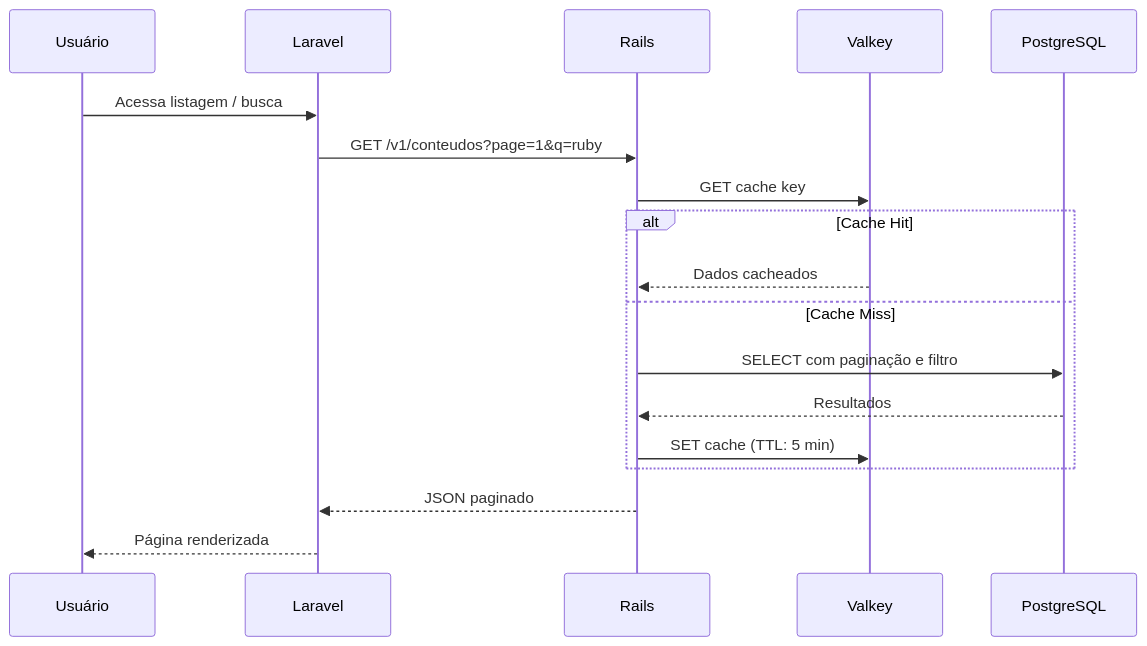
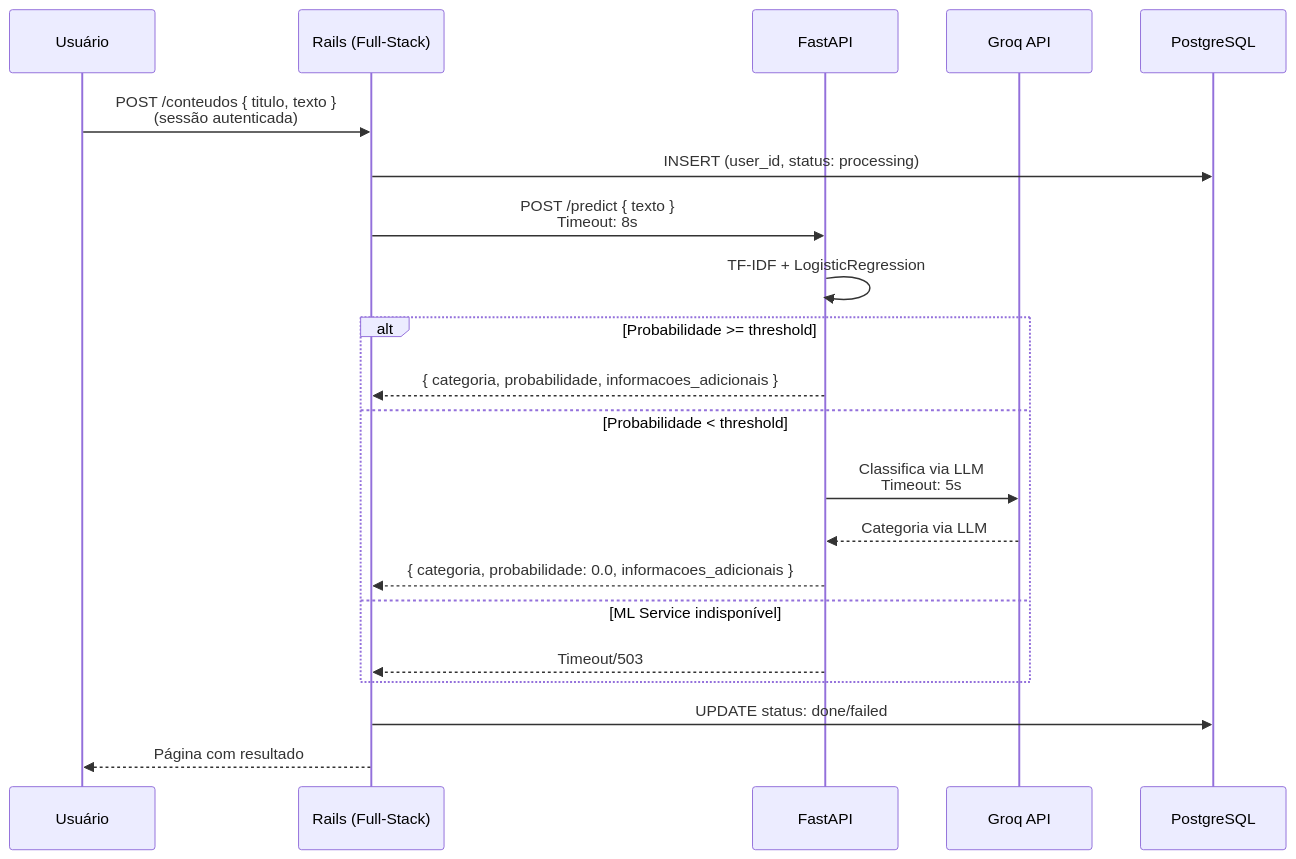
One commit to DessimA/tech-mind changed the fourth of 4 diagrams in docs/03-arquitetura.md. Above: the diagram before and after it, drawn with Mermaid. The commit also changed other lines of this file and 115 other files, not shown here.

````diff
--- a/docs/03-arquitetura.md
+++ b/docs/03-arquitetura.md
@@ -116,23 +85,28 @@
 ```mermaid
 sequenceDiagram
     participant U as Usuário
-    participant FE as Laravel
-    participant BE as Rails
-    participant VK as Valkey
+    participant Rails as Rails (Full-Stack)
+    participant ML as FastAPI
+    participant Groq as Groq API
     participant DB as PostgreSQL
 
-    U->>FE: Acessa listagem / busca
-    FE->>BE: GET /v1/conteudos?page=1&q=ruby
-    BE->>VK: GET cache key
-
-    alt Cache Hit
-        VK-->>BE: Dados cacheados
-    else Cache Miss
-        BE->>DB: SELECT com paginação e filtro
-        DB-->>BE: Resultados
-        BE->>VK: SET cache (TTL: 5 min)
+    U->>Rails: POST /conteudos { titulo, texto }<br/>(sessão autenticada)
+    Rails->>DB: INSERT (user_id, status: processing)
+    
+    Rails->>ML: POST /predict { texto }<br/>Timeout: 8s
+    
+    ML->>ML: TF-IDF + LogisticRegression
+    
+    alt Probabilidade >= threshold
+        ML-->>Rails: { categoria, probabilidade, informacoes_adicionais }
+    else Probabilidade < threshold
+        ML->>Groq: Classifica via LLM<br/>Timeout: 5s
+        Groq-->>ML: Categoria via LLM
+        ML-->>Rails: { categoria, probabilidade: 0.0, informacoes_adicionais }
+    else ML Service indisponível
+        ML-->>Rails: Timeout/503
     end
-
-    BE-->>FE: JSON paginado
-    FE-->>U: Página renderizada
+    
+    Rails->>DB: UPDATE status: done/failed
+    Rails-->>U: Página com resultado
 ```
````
• • • • •
» Action item: Whenever the string "docs" shows up in a line of the records, copy that line.

» Answer to this problem:
One commit to DessimA/tech-mind changed the fourth of 4 diagrams in docs/03-arquitetura.md. Above: the diagram before and after it, drawn with Mermaid. The commit also changed other lines of this file and 115 other files, not shown here.
--- a/docs/03-arquitetura.md
+++ b/docs/03-arquitetura.md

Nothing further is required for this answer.